[Version difference data]
══════

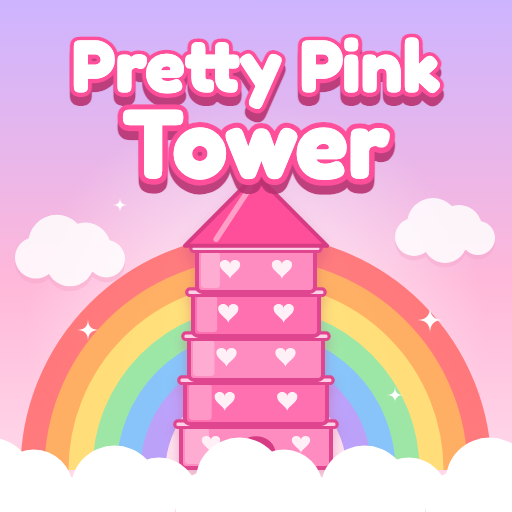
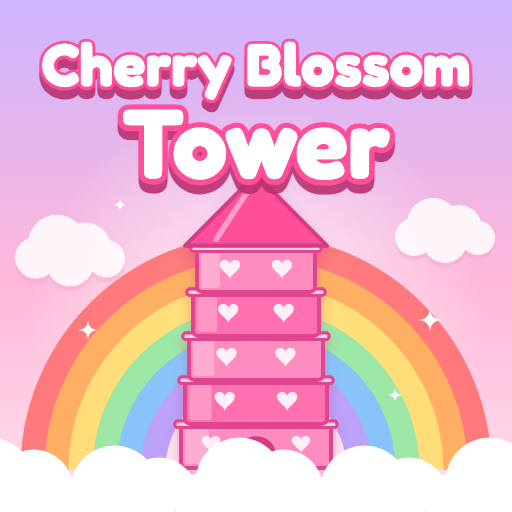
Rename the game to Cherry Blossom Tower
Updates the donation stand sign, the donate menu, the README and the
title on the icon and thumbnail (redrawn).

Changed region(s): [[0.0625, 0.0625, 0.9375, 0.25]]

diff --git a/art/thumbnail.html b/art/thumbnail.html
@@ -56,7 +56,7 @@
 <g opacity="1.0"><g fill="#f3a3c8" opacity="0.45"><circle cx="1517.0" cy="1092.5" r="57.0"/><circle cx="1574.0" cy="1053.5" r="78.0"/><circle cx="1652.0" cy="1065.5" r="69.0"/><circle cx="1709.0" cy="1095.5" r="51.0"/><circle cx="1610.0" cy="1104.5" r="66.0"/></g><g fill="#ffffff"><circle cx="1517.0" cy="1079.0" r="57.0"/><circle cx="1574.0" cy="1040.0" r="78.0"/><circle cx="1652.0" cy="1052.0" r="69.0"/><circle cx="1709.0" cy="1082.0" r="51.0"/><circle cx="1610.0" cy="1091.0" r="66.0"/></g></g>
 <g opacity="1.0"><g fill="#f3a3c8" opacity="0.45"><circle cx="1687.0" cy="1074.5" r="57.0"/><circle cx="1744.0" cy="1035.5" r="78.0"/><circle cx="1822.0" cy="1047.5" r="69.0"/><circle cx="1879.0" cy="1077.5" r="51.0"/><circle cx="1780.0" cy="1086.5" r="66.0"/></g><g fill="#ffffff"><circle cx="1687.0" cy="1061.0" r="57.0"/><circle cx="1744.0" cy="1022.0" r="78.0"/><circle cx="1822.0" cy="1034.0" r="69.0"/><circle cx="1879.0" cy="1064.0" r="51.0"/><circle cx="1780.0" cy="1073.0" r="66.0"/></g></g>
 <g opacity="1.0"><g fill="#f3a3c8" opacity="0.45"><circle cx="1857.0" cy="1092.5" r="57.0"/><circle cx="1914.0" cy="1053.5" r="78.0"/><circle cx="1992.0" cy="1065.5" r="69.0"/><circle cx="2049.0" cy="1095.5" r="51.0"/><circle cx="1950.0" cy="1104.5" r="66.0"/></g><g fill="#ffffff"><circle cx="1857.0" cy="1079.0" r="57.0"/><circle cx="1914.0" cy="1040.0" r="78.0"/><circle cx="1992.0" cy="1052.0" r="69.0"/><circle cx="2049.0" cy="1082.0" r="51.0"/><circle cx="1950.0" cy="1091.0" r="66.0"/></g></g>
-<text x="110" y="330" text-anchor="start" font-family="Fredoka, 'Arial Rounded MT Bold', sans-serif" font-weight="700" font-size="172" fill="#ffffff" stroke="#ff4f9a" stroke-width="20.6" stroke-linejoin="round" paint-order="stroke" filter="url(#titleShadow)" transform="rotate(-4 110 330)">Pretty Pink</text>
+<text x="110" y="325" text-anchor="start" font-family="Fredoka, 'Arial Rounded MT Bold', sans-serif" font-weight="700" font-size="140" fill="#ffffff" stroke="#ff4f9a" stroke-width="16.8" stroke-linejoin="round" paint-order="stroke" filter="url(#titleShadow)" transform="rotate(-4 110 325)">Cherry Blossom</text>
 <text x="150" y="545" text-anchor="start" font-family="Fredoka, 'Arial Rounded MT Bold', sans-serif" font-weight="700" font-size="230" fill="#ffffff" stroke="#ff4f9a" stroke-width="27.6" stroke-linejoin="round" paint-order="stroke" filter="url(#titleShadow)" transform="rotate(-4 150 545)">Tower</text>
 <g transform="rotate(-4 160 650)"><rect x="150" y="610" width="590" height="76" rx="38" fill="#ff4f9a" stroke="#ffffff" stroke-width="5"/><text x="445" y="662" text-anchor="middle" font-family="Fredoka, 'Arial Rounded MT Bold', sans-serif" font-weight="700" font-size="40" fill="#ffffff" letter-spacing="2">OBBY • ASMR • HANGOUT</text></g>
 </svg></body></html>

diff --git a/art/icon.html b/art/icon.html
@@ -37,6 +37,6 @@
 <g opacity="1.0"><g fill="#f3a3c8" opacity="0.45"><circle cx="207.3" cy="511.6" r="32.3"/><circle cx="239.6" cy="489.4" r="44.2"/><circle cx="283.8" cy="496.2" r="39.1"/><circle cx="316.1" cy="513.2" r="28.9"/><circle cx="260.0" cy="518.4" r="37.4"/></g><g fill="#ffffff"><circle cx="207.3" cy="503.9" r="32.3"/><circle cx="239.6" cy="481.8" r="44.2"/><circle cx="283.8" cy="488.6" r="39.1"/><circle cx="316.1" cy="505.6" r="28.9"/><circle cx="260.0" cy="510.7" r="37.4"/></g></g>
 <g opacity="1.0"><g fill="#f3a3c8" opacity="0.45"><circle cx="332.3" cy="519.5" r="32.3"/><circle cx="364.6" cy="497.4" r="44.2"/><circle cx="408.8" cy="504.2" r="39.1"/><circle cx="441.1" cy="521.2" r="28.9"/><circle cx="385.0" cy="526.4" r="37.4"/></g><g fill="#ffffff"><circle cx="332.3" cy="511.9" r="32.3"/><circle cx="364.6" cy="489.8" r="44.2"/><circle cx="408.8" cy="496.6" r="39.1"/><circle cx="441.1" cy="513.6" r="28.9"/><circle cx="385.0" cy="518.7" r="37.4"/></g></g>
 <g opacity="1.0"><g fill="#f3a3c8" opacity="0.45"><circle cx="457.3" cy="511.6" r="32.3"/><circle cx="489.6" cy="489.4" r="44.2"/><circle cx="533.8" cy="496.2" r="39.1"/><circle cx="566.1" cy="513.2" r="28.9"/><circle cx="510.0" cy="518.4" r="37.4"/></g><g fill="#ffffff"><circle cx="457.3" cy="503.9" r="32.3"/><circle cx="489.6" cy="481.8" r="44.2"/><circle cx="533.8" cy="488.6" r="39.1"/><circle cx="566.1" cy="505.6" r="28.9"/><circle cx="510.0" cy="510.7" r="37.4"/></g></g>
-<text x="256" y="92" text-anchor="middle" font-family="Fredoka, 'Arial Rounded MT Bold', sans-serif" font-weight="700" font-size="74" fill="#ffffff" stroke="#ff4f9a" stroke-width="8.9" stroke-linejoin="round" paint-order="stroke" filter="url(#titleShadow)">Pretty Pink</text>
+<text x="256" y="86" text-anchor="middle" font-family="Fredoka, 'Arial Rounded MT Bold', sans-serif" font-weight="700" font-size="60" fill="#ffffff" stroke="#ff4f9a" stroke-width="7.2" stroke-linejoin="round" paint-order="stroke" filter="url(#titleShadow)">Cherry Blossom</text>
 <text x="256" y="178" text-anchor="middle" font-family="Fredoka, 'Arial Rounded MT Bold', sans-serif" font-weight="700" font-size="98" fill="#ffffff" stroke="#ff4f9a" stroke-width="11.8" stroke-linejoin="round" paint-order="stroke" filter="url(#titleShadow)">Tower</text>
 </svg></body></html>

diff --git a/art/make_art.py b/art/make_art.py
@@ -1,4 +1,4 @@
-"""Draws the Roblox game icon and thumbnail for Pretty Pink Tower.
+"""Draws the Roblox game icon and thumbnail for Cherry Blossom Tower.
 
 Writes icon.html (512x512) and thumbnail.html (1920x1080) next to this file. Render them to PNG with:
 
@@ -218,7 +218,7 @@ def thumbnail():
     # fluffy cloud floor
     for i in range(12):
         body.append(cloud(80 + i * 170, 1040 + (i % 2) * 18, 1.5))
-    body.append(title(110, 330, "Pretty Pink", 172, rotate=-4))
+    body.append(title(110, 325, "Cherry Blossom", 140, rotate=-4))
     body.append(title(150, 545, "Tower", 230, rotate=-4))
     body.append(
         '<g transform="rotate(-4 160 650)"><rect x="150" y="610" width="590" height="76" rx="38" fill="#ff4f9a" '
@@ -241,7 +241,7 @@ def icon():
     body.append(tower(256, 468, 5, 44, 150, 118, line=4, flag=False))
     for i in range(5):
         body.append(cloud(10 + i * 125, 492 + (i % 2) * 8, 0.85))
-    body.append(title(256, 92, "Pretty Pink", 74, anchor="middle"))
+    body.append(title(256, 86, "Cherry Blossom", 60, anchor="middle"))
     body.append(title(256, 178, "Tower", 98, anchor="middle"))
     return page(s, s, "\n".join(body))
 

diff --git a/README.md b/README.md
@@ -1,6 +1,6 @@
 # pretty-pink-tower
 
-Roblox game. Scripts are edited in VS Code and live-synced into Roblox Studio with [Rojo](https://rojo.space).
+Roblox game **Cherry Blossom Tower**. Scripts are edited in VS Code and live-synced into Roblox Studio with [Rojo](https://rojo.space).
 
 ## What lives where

══════

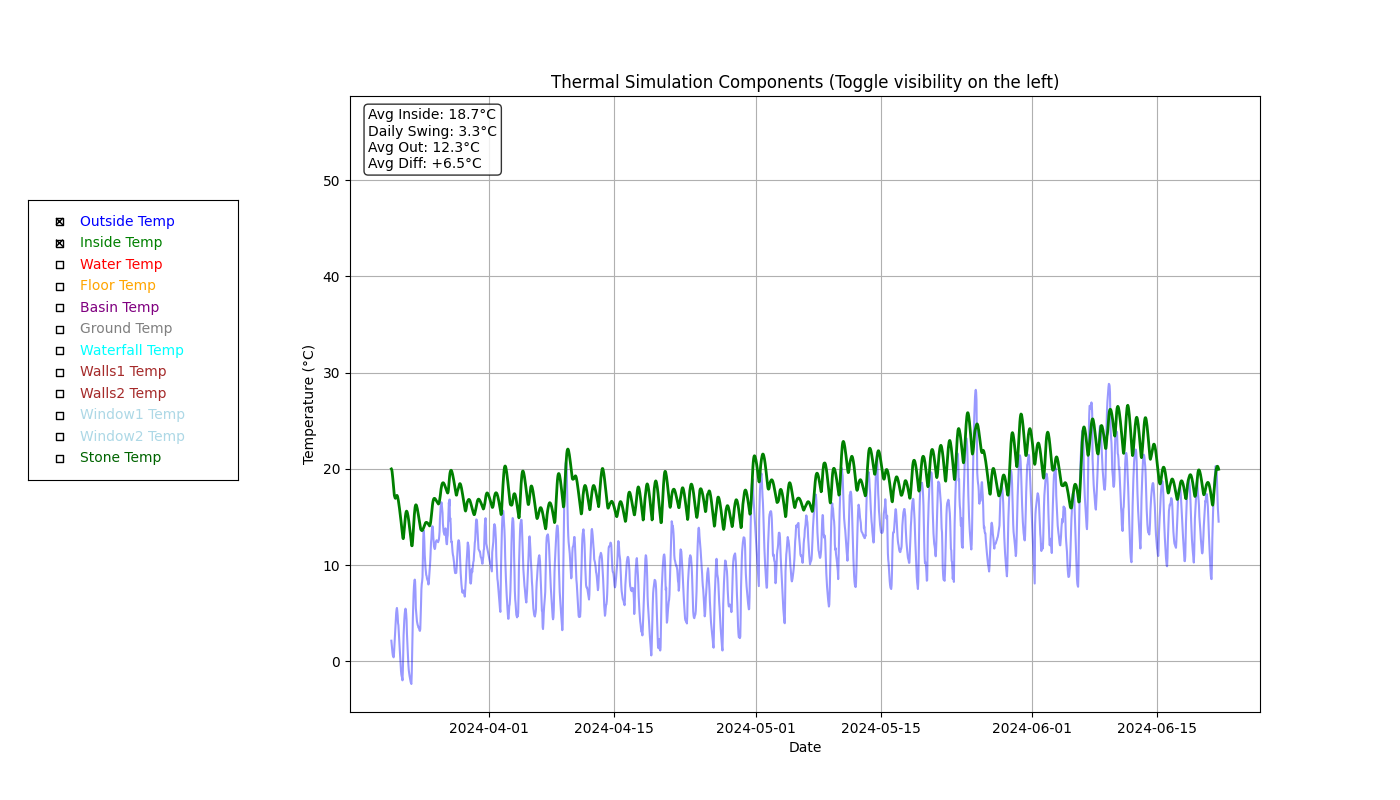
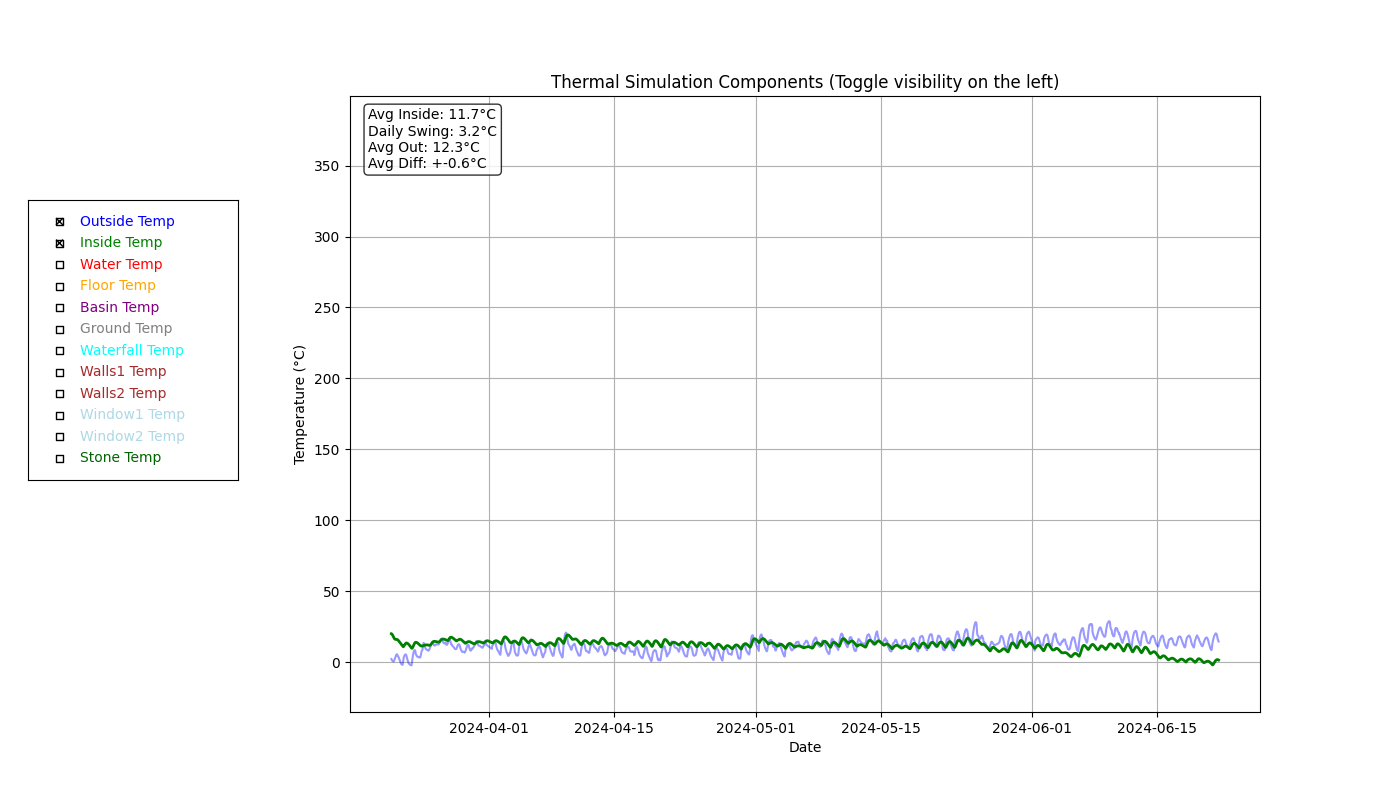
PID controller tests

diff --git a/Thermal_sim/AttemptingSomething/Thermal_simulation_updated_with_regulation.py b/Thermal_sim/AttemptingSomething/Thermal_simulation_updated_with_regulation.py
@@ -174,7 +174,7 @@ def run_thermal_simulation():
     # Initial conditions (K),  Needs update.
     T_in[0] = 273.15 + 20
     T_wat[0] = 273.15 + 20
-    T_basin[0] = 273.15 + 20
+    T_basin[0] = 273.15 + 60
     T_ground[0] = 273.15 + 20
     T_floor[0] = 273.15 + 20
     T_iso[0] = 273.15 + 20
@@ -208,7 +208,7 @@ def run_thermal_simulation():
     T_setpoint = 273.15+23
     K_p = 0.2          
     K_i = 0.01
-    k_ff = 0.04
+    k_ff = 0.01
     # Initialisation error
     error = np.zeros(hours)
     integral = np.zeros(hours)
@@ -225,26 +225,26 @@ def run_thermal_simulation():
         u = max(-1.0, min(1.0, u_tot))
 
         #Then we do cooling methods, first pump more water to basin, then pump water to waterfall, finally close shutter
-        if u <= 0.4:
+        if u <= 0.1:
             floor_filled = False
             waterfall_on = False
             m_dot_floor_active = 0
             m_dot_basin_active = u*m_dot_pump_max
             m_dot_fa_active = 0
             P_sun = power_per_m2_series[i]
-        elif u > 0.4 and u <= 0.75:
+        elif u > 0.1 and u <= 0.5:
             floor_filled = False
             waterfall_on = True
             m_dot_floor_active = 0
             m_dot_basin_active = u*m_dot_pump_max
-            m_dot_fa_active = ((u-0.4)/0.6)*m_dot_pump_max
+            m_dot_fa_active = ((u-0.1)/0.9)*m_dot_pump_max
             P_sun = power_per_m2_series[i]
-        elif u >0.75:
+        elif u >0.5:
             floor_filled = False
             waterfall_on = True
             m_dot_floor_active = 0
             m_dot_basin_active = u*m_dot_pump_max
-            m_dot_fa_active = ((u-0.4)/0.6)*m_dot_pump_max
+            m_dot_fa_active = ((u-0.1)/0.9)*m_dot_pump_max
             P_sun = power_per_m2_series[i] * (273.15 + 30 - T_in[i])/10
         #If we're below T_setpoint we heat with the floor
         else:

══════

> **Task item**: Lines above with "elif": state how many, nothing more.

> **Answer box**: 4